domingo, 20 de setembro de 2009

Amaa, 104 years young.

como o blog vai desaparecer aqui ponho um post de que gosto:



Please allow me to introduce you to the one known simply as
Amaa, 104 years young. I mentioned before that I’d heard of her, through one of
her students who attended a few of my classes. But it was only yesterday that I
was finally able to sit at her feet, in the back room of a small shop run by her
eldest adopted son, and marvel at one who has been a faithful devotee of the
Buddha for nigh on 96 years in this life, all the way through the dark decades
of Communist rule.

Amaa is a daughter of the northeastern Khentii
province, birthplace of Chingghis Khan and a great stronghold of the
Buddhadharma for centuries. The Mongolian Monastery Documentation Project counts no fewer than 101 Buddhist institutions that
flourished in Khentii
(sorry, Mongolian only) prior to the Stalinist
purges. From what I can gather, it also seems a particularly strong place of
women’s spirituality, with many deeply respected female meditation masters and
practice communities.

Amaa as a child awakened devotion to
Green Tara through her lama father. She practiced with Tara’s mantra and that of
Shakyamuni Buddha first, while learning and memorizing other texts. Soon,
however, she was introduced to Padmasambhava and the traditions of Danzan
Ravjaa. She adopted as her central practice Danzan Ravjaa’s chöd (cutting
through ego attachment), known more commonly in Mongolia as luijing (body
offering). She developed the practice and then took it into a two-year cave
retreat from age 24-26. Even during the Communist years, Amaa maintained
regular, secret nighttime practice, and would periodically venture forth to the
chödma’s favorite meditation spots, remote cemeteries (in the practice, one
deliberately seeks out, even summons, confrontation with one’s deepest fears and
conquers them with the Buddha’s oldest tools: wisdom and
compassion).

Many now seek Amaa’s special blessing, and she has
gained renown as the only person in the eastern provinces fully qualified to
guide those who have recently died through the intermediate stage between lives.
She does this based on the text of Padmasambhava she has memorized known as The Great Liberation Upon Hearing in the Intermediate States or, as it is popularly
known in the West, The Tibetan Book of the Dead.

I feel reluctant to
say too much more just now (I just read a Mongolian saying in my grammar book:
“He who talks a lot, fails a lot.”). I had a long lunch today with Amaa’s
disciple, heard more stories, and got an insistent itch to travel to Khentii and
see what’s what there for myself. It looks like this may be possible, as Amaa
and many others will soon hold an annual summer gathering at the site of Gashaar
Monastery, near the cave where she spent those two years. They say it’s remote,
and gorgeous, and powerful. After three months cooped up in the city, I needn’t
hear any more than that.
June 02, 2008 at 10:27 AM

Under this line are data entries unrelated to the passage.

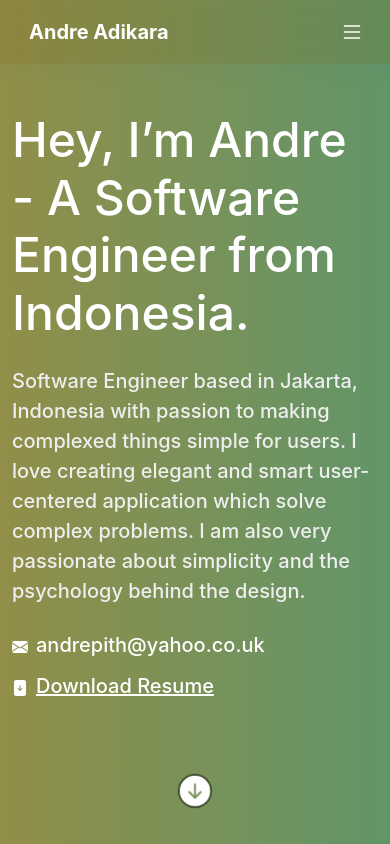
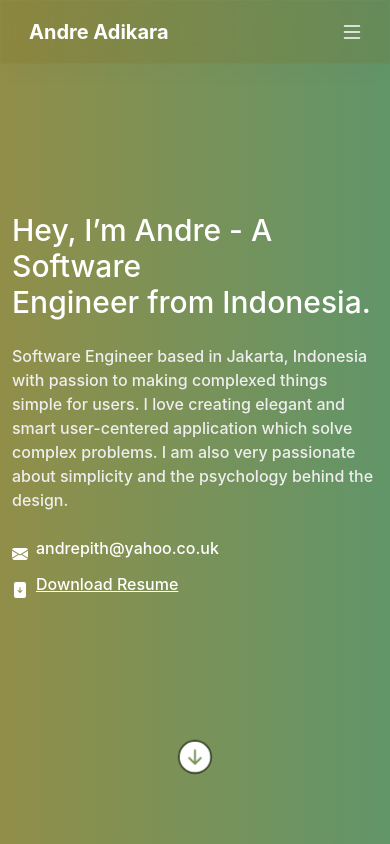
Before and after one commit to andrepith/andreadikarav2, a Next.js app: page / in a window 390 px wide. Shown: the top 844 px of the page. Built offline with nearby package versions, Linux system fonts and the light colour scheme; no server answers.

Commit message:
Adjust font size on mobile

```diff
--- a/src/styles/styles.css
+++ b/src/styles/styles.css
@@ -150,6 +150,18 @@ a:hover,
   font-weight: 500;
   color: #eee;
   font-size: 20px;
+}
+
+@media only screen and (max-width: 768px) {
+  .landing-title {
+    font-size: 30px;
+  }
+}
+
+.email-link,
+.download-link,
+.landing-block p {
+  font-size: 16px;
 }
 
 .email-link {
```
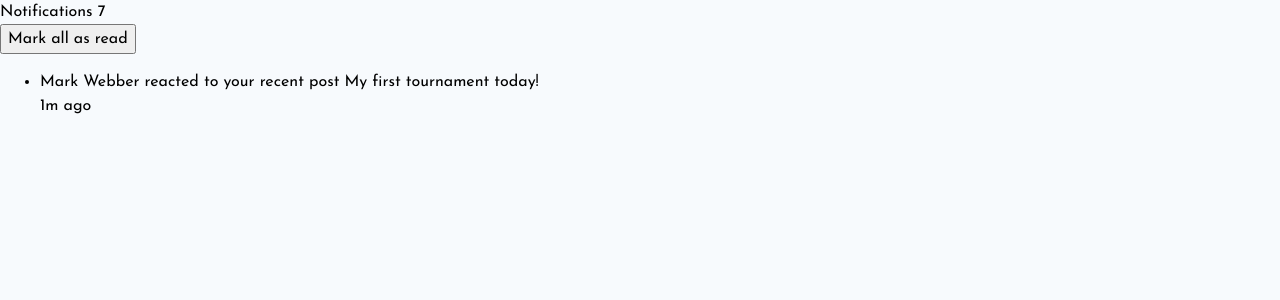
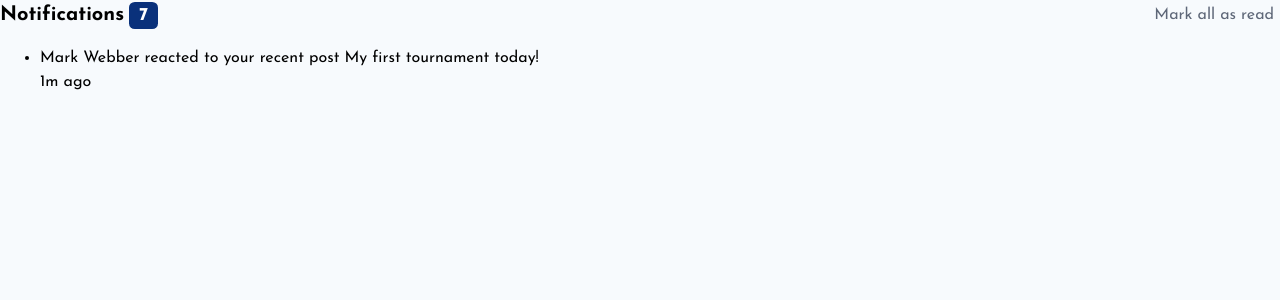
Before and after one commit to Mariano7M/fm-notifications-page, a React (Vite) app: page / in a window 1280 px wide. Shown: the top 300 px of the page. Built offline with nearby package versions, Linux system fonts and the light colour scheme.

Commit message:
Feat: Adding styles to NotificationHeader

```diff
--- a/src/App.jsx
+++ b/src/App.jsx
@@ -1,4 +1,4 @@
-import Header from './components/Header'
+import Header from './components/NotificationHeader'
 import './App.css'
 
 const newNotifications = [
--- a/src/components/Header.jsx
+++ /dev/null
@@ -1,17 +0,0 @@
-import PropTypes from 'prop-types'
-
-export default function Header({ notificationsCount, handleMarkAsRead }) {
-	return (
-		<header>
-			<p>
-				Notifications <span>{notificationsCount}</span>
-			</p>
-			<button onClick={handleMarkAsRead}>Mark all as read</button>
-		</header>
-	)
-}
-
-Header.propTypes = {
-	notificationsCount: PropTypes.number.isRequired,
-	handleMarkAsRead: PropTypes.func.isRequired,
-}
--- /dev/null
+++ b/src/components/NotificationHeader.css
@@ -0,0 +1,34 @@
+.header {
+	display: flex;
+	flex-direction: row;
+	justify-content: space-between;
+}
+
+.header__notifications {
+	display: flex;
+	flex-direction: row;
+	align-items: center;
+	gap: 5px;
+}
+
+.header__notifications__title {
+	font-size: 20px;
+	font-weight: 800;
+	margin: auto;
+}
+
+.header__notifications__count {
+	background-color: rgb(var(--clr-secondary));
+	color: rgb(var(--clr-white));
+	font-size: 18px;
+	padding: 0 10px;
+	margin: auto;
+	border-radius: 20%;
+	font-weight: 600;
+}
+
+.header__button {
+	border: none;
+	background-color: transparent;
+	color: rgb(var(--clr-dark-grayish-blue));
+}
--- /dev/null
+++ b/src/components/NotificationHeader.jsx
@@ -0,0 +1,21 @@
+import PropTypes from 'prop-types'
+import './NotificationHeader.css'
+
+export default function Header({ notificationsCount, handleMarkAsRead }) {
+	return (
+		<section className='header'>
+			<div className='header__notifications'>
+				<h1 className='header__notifications__title'>Notifications </h1>
+				<p className='header__notifications__count'>{notificationsCount}</p>
+			</div>
+			<button className='header__button' onClick={handleMarkAsRead}>
+				Mark all as read
+			</button>
+		</section>
+	)
+}
+
+Header.propTypes = {
+	notificationsCount: PropTypes.number.isRequired,
+	handleMarkAsRead: PropTypes.func.isRequired,
+}
```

I also want to clarify something from the last post. It turns out Amaa did
not do a solitary retreat in a cave for two years. She said she was actually the
youngest of 16 tantric practitioners who went to the remote countryside for
extensive teaching and practice with a powerful Tibetan lama by the name of
Zundui. They managed to stay together for a little more than two years before
the Communist zealots got wind of their enclave and forced them all to flee.
Some were caught, others escaped and melted into the general
population.

Amaa seems full of stories of the unusual cat-and-mouse with the cops these lamas played. One of her teachers, Artiin Mergen Pandita, was with a friend when the troopers came. He quickly made two circles of sand on the ground and told his friend to stand in one while he stood in the other. He told his friend, “No matter what, don’t move.” As the armed men approached, however, the friend couldn’t contain his fear and crawled out of the circle. As soon as he did so, he became visible and was captured. The lama remained invisible inside his circle and escaped.

Zundui also escaped several times in odd ways. Once, he had gone to visit his mother with two horses. The authorities, who were trying to round up all the high lamas, got
wind of this and galloped over to her home. On approaching, Zundui and his
horses could not be seen, but they were confronted by two bears and ran away.
Another time, Zundui was on his horse and detained by another on horseback.
Zundui asked the other, “I wonder how heavy you are?” He then pinched the man’s
clothes with two fingers and lifted him off his horse. The other man, petrified
by the lama’s power, let him go. Another time, he was being chased in the
mountains on horseback when a sudden fog rolled in, and even though his pursuers
saw steaming piles of horse manure to indicate he had been there seconds
earlier, they could never find him.in blog